With Andrew Quarless (knee) not expected back until at least Halloween, the Packers will need one of their young tight ends to emerge as Jermichael Finley‘s backup. And while D.J. Williams and Tom Crabtree will certainly be in the mix, the feeling here is that Ryan Taylor will ultimately win the job. I was impressed by the former North Carolina star before he ever donned a Green Bay uniform, and he did nothing last summer to dampen my enthusiasm. Taylor has good size (6’3, 255) and deceptive athleticism. And since he’s still learning to play the position after spending the bulk of his college career at linebacker, he’s only scratched the surface of his potential.
Ted Thompson was very economical when it came to signing undrafted free agents last month. According to Bob McGinn of the Journal Sentinel, the Packers general manager spent $51,500 on 15 rookies – or about $3,400 per player. Under terms of the new collective bargaining agreement, Green Bay could’ve spent up to $75,000. Offensive lineman Tommie Draheim received the biggest signing bonus ($8,500) and three other players (Sean Richardson, Jaymes Brooks and Marc Tyler) got $5,000. Conversely, the Saints spent $30,000 on Appalachian State running back Travaris Cadet. Different strokes for different folks, but based on past history, something tells me Thompson will wind up getting more bang for the buck.

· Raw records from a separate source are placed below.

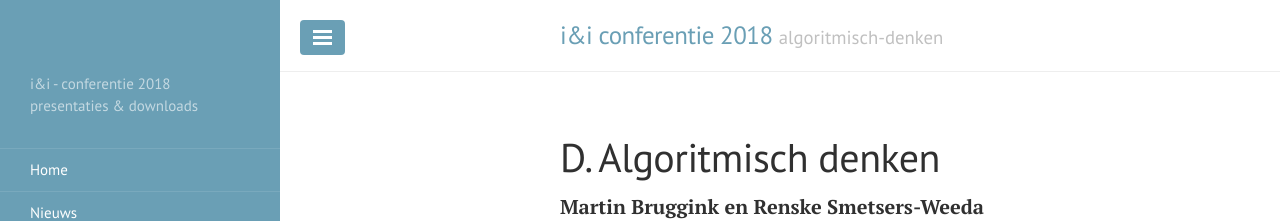
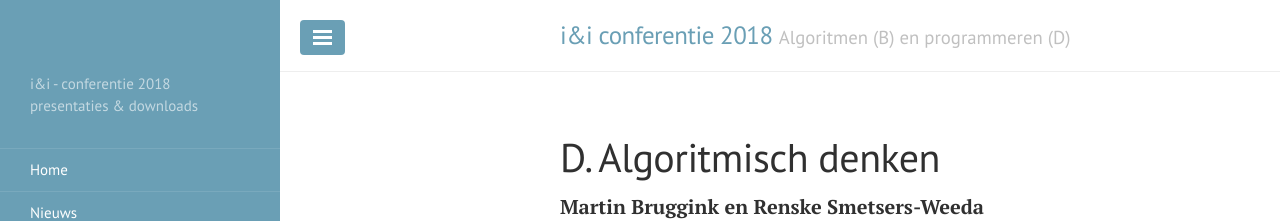
Before and after one commit to infvo/ieni2018, a Jekyll site: the page built from _basis/algoritmisch-denken.md, in a window 1280 px wide and 1322 px high. Shown: the top 221 px of the window. Built offline with Jekyll 4.4.1, drawn with Linux system fonts in a browser that asks for light colours.

Commit message:
Update algoritmisch-denken.md

```diff
--- a/_basis/algoritmisch-denken.md
+++ b/_basis/algoritmisch-denken.md
@@ -1,7 +1,7 @@
 ---
 title: "D. Algoritmisch denken"
 layout: basis-layout
-thema: algoritmisch-denken
+thema: "Algoritmen (B) en programmeren (D)"
 ---
 
 **Martin Bruggink en Renske Smetsers-Weeda**
```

One of ESPN’s “experts” opined that Terrell Manning would’ve gone at least two rounds higher had he stayed in school and entered the draft a year from now. That’s probably true. The former North Carolina State star certainly didn’t play like a fifth-round pick last season. He posted 76 unassisted tackles (including an ACC leading 14.5 for loss), 5.5 sacks, 5 pass breakups, 3 interceptions and 4 forced fumbles in 11 starts. So why were over 160 prospects selected ahead of Manning? The biggest reason is a lack of ideal size and speed. He’s a little light (237 pounds) for the inside and a little slow (4.74) for the outside. What he is, however, is a good football player. It wouldn’t be a shock to see him push A.J. Hawk for playing time this summer and then push the veteran right out the door next offseason.
Mike McCarthy has put together an interesting offensive staff. He has a former tight ends coach (Ben McAdoo) working with the quarterbacks, a former quarterbacks coach (Alex Van Pelt) working with the running backs, a former running backs coach (Jerry Fontenot) working with the tight ends and another former running backs coach (Edgar Bennett) working with the wide receivers. And oh yeah, offensive assistant John Rushing worked with defensive backs for seven years at Utah State before joining the Packers. Is it just a matter of time before we see offensive line coach James Campen instructing a young quarterback on how to properly move his feet in the pocket?
Andrew Datko has the potential to be a starting tackle in the National Football League. That’s my opinion after watching a few Florida State games from early last season. The first of Green Bay’s two seventh-round picks impressed the heck out of me – even though he was playing with a badly injured left shoulder that would require surgery less than a month later. If not for the uncertainty over his shoulder, Datko almost certainly would’ve been among the first 100 players drafted. He’s a student of the game who understands angles, leverage and positioning. I think he has a chance to be a better pro than Marshall Newhouse, but only if his shoulder holds up. And that’s a big if.
These truly are Ted Thompson’s Packers. Of the 90 players on the roster, 89 were acquired by the current general manager. Only wide receiver Donald Driver was here prior to 2005 and his future with the organization is tenuous. Here are some more interesting numbers. Of the 90 players, only 15 have ever worn another professional uniform. And of those 15, only 8 played in a game for a team other than Green Bay. Thompson and McCarthy talk all the time about developing young players, and what better way to develop a young player than to get him straight out of college?